Lucy Maud Montgomery understood people. She knew and eloquently described the way men and women think and feel. The depths of her understanding of human nature continues to astound me as I mature and read and re-read those novels.
I wept just as hard as ever I did as a teen when I read of Matthews death yesterday. As I finished up that novel it felt like I had just enjoyed a wonderful meal, it was so nourishing to my soul to spend some time on Prince Edward island with those wonderful characters.
The main goal of our home schooling efforts was to teach our children to love to read and to love books! I often find my kids tucked away in some quiet corner of the house immersed in a book, and it is so fun to share good reading with them.
Andrew recently introduced me to the Eragon series of books and we have been enjoying the story together. I was amazed when he received some money for his birthday and wanted to spend it on the hard cover version of Eragon and its sequel.
We are planning to be at the theatre on the opening day of the Eragon movie in a couple weeks. Several times the children have mentioned that the books are always better than the movies, and this has thrilled me to know that they understand the limitations of the screen.
While it is fun to watch, to truly get into the minds of the characters in books you have to read.
I need to run, we are getting ready to attend the temple this morning.
This summer I will be teaching our four oldest children some basic meal planning and food budgeting.
Our experiment is going to include five days of lunch prep for each child. Michelle, Allison, Jeffrey, and Andrew will each be given five days and $100.00 to prepare a five course meal for our family of seven.
Each meal will include an appetizer, salad, soup, main dish (w/ protein, carb and vegetable), and dessert. Each serving must contain at least 25 grams of protein and the meal must cost less than $20.00 to prepare for the whole family. The children will be encouraged to use our food storage for basic ingredients, but will be required to do most of the cooking from scratch – with just a little help from mom.
I will continue to prepare breakfast and a light supper during the month of July, but the point of this experiment is to take our cooking/teaching to a higher level in terms of nutritional content and staying within a budget.
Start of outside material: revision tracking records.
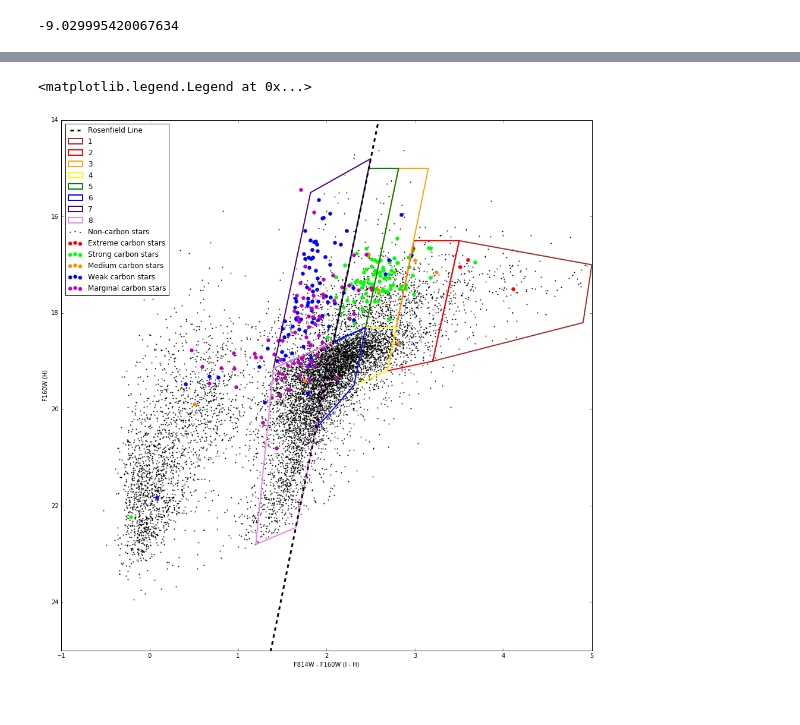
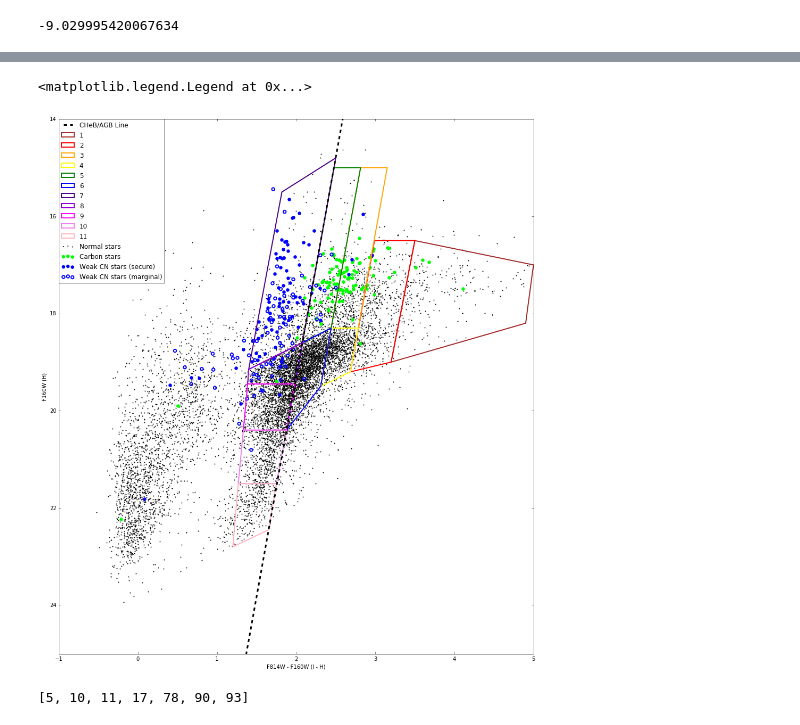
Before and after one commit to JonjonHays/Weak-CN-stars, a Jupyter notebook: Coadding_bins.ipynb, the cells around one changed output, grey strips where cells are left out. Saved outputs shown, nothing was run; the diff lists cells and outputs as text; code cells hidden in the pictures.

```diff
--- a/Coadding_bins.ipynb
+++ b/Coadding_bins.ipynb
@@ -14,9 +14,7 @@ hdu = fits.open('/Users/Jonhays/Documents/ASTRO/FITS/SPLASH/subMasterSPLASH.fits
 hdu2 = fits.open('/Users/Jonhays/Documents/ASTRO/FITS/SPLASH/carbonSPLASHdata/nonCarbonSPLASH.fits')
 hdu3 = fits.open('/Users/Jonhays/Documents/ASTRO/FITS/SPLASH/carbonSPLASHdata/marginalCarbonSPLASH.fits')
 hdu4 = fits.open('/Users/Jonhays/Documents/ASTRO/FITS/SPLASH/carbonSPLASHdata/weakCarbonSPLASH.fits')
-hdu5 = fits.open('/Users/Jonhays/Documents/ASTRO/FITS/SPLASH/carbonSPLASHdata/mediumCarbonSPLASH.fits')
-hdu6 = fits.open('/Users/Jonhays/Documents/ASTRO/FITS/SPLASH/carbonSPLASHdata/strongCarbonSPLASH.fits')
-hdu7 = fits.open('/Users/Jonhays/Documents/ASTRO/FITS/SPLASH/carbonSPLASHdata/extremeCarbonSPLASH.fits')
+hdu5 = fits.open('/Users/Jonhays/Documents/ASTRO/FITS/SPLASH/carbonSPLASHdata/carbonSPLASH.fits')
 wNmIndices = np.load('wNmIndices.npy')
 wClusterInd = np.load('Wstar_clusters.npy')
 marClusterInd = np.load('Mstar_clusters.npy')
@@ -36,7 +38,8 @@ data = hdu[1].data           # All data
 ncData = hdu2[1].data        # non-cargon data
 marData = hdu3[1].data       # marginal carbon data
 wcData = hdu4[1].data        # weak carbon data
-mcData = hdu5[1].data        # medium carbon data
-scData = hdu6[1].data        # strong carbon data
-exData = hdu7[1].data        # extreme carbon data
-wNm_data = data[wNmIndices]  # Weak and marginal data
+weakCNdata = data[wNmIndices]  # Weak and marginal data
+scienceData = hdu5[1].data
+CdataIndices = [i for i in range(len(data)) if np.any(data['FULLNAME'][i] == scienceData['FULLNAME']) and ~np.any(i == wNmIndices)]
+Cdata = data[CdataIndices]
+len(Cdata)
@@ -149,15 +218,13 @@ m
 # %%
 # Plotting all types of stars on H vs. I-H, and defining different bins determined by the slope of phil's line
 
-py.rcParams['figure.figsize'] = 16,16
-mm.cmd_plot2(ncData, range(len(ncData)), 1, 'k', label = 'Non-carbon stars') #NONCARBON stars are BLACK and smaller
-mm.cmd_plot2(exData, range(len(exData)), 30, 'r', label = 'Extreme carbon stars') #EXTREME carbon stars are RED
-mm.cmd_plot2(scData, range(len(scData)), 30, 'lime', label = 'Strong carbon stars') #STRONG carbon stars are LIME
-mm.cmd_plot2(mcData, range(len(mcData)), 30, 'darkorange', label = 'Medium carbon stars')#MEDIUM carbon stars are DARK ORANGE
-mm.cmd_plot2(wcData, range(len(wcData)), 30, 'b', label = 'Weak carbon stars') #WEAK carbon stars are BLUE
-mm.cmd_plot2(marData, range(len(marData)), 30, 'm', label = 'Marginal carbon stars') #MARGINAL carbon stars are MAGENTA
+py.rcParams['figure.figsize'] = 16,18
+mm.cmd_plot2(ncData, range(len(ncData)), 1, 'k', label = 'Normal stars') #NONCARBON stars are BLACK and smaller
+mm.cmd_plot2(Cdata, range(len(Cdata)), 30, 'lime', label = 'Carbon stars') #carbon stars are LIME
+mm.cmd_plot2(wcData, range(len(wcData)), 30, 'b', label = 'Weak CN stars (secure)') #WEAK carbon stars are BLUE
+py.scatter(marData.F814W[range(len(marData))] - marData.F160W[range(len(marData))], marData.F160W[range(len(marData))], s=30, linewidth = 2, edgecolors = 'b', facecolors = 'none', label = 'Weak CN stars (marginal)') #MARGINAL carbon stars are open blue
 
-py.plot(xPhil, yPhil, color = 'k', linewidth = 3, linestyle = '--', label = 'Rosenfield Line')
+py.plot(xPhil, yPhil, color = 'k', linewidth = 3, linestyle = '--', label = 'CHeB/AGB Line')
 
 bin1 = py.Polygon([[3.2, 19.], [3.50, 16.5], [4.999, 17], [4.9, 18.2]], color = 'brown', fill = False, label ='1', linewidth = 2)
 bin1path = Path([[3.2, 19.], [3.50, 16.5], [4.999, 17], [4.9, 18.2]])
@@ -175,40 +242,50 @@ py.gca().add_patch(bin3)
 bin4 = py.Polygon([[2.442, 18.3], [2.785, 18.3], [2.685, 19.2], [2.31, 19.5]], color = 'yellow', fill = False, label ='4', linewidth = 2)
 bin4path = Path([[2.442, 18.3], [2.785, 18.3], [2.685, 19.2], [2.31, 19.5]])
 py.gca().add_patch(bin4)
 
 bin5 = py.Polygon([[2.477468, 15], [2.814, 15], [2.442, 18.3], [2.079, 18.6]], color = 'green', fill = False, label ='5', linewidth = 2)
 bin5path = Path([[2.477468, 15], [2.814, 15], [2.442, 18.3], [2.079, 18.6]])
 py.gca().add_patch(bin5)
 
 bin6 = py.Polygon([[2.079, 18.6], [2.442, 18.3], [2.31, 19.5], [1.8795, 20.4]], color = 'blue', fill = False, label ='6', linewidth = 2)
 bin6path = Path([[2.079, 18.6], [2.442, 18.3], [2.31, 19.5], [1.8795, 20.4]])
 py.gca().add_patch(bin6)
 
 bin7 = py.Polygon([[1.4,19.15],[2.079, 18.6],[2.4996,14.8],[1.82,15.5]], color = 'indigo', fill = False, label = '7', linewidth = 2)
 bin7path = Path([[1.4,19.15],[2.079, 18.6],[2.4996,14.8],[1.82,15.5]])
 py.gca().add_patch(bin7)
 
-bin8 = py.Polygon([[1.4,19.15],[2.079, 18.6],[1.6524,22.45],[1.2,22.8]], color = 'violet', fill = False, label = '8', linewidth = 2)
-bin8path = Path([[1.4,19.15],[2.079, 18.6],[1.6524,22.45],[1.2,22.8]])
+bin8 = py.Polygon([[1.4,19.15],[2.079, 18.6],[1.985, 19.45],[1.387,19.45]], color = 'darkviolet', fill = False, label = '8', linewidth = 2)
+bin8path = Path([[1.4,19.15],[2.079, 18.6],[1.985, 19.45],[1.387,19.45]])
 py.gca().add_patch(bin8)
+
+bin9 = py.Polygon([[1.387,19.45],[1.985, 19.45],[1.8795, 20.4],[1.333, 20.4]], color = 'magenta', fill = False, label = '9', linewidth = 2)
+bin9path = Path([[1.387,19.45],[1.985, 19.45],[1.8795, 20.4],[1.333, 20.4]])
+py.gca().add_patch(bin9)
+
+bin10 = py.Polygon([[1.333, 20.4],[1.8795, 20.4],[1.75,21.5],[1.268,21.5]], color = 'violet', fill = False, label = '10', linewidth = 2)
+bin10path = Path([[1.333, 20.4],[1.8795, 20.4],[1.75,21.5],[1.268,21.5]])
+py.gca().add_patch(bin10)
+
+bin11 = py.Polygon([[1.268,21.5],[1.75,21.5],[1.6524,22.45],[1.2,22.8]], color = 'lightpink', fill = False, label = '11', linewidth = 2)
+bin11path = Path([[1.268,21.5],[1.75,21.5],[1.6524,22.45],[1.2,22.8]])
+py.gca().add_patch(bin11)
 
 
 
-
-
-# refPoint= py.scatter(4.9, 18., s=100, color = 'magenta')
+# refPoint= py.scatter(2, 18.5, s=100, color = 'magenta')
 # refPoint2= py.scatter(2.8455, 17.75, s=100, color = 'orange')
 
 
 py.xlim(-1, 5)
 py.ylim(25, 14)
 
 py.xlabel('F814W - F160W (I - H)')
 py.ylabel('F160W (H)')
-py.legend(bbox_to_anchor=(.21, 1))
+py.legend(bbox_to_anchor=(.23, 1.006))
 # %% [output]
 <matplotlib.legend.Legend at 0x...>
-[figure, old version]
+[figure, new version]
 # %%
 # Extract indices for non-carbon stars within each bin. This cell takes quite a while to run..NOTE: these indices are for non-carbon .fits file!
 
@@ -238 +327,5 @@ bin5Cindices = [i for i in range(len(scData)) if bin5path.contains_point([scData
+# %%
+binLeftCindices
+# %% [output]
+[5, 10, 11, 17, 78, 90, 93]
 # %%
```
Also changed, not shown: parts of 48 cells of this notebook.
Paul works from home and most of us like to eat our main meal in the middle of the day, so this month of July is an ideal time to have our adventures in cooking.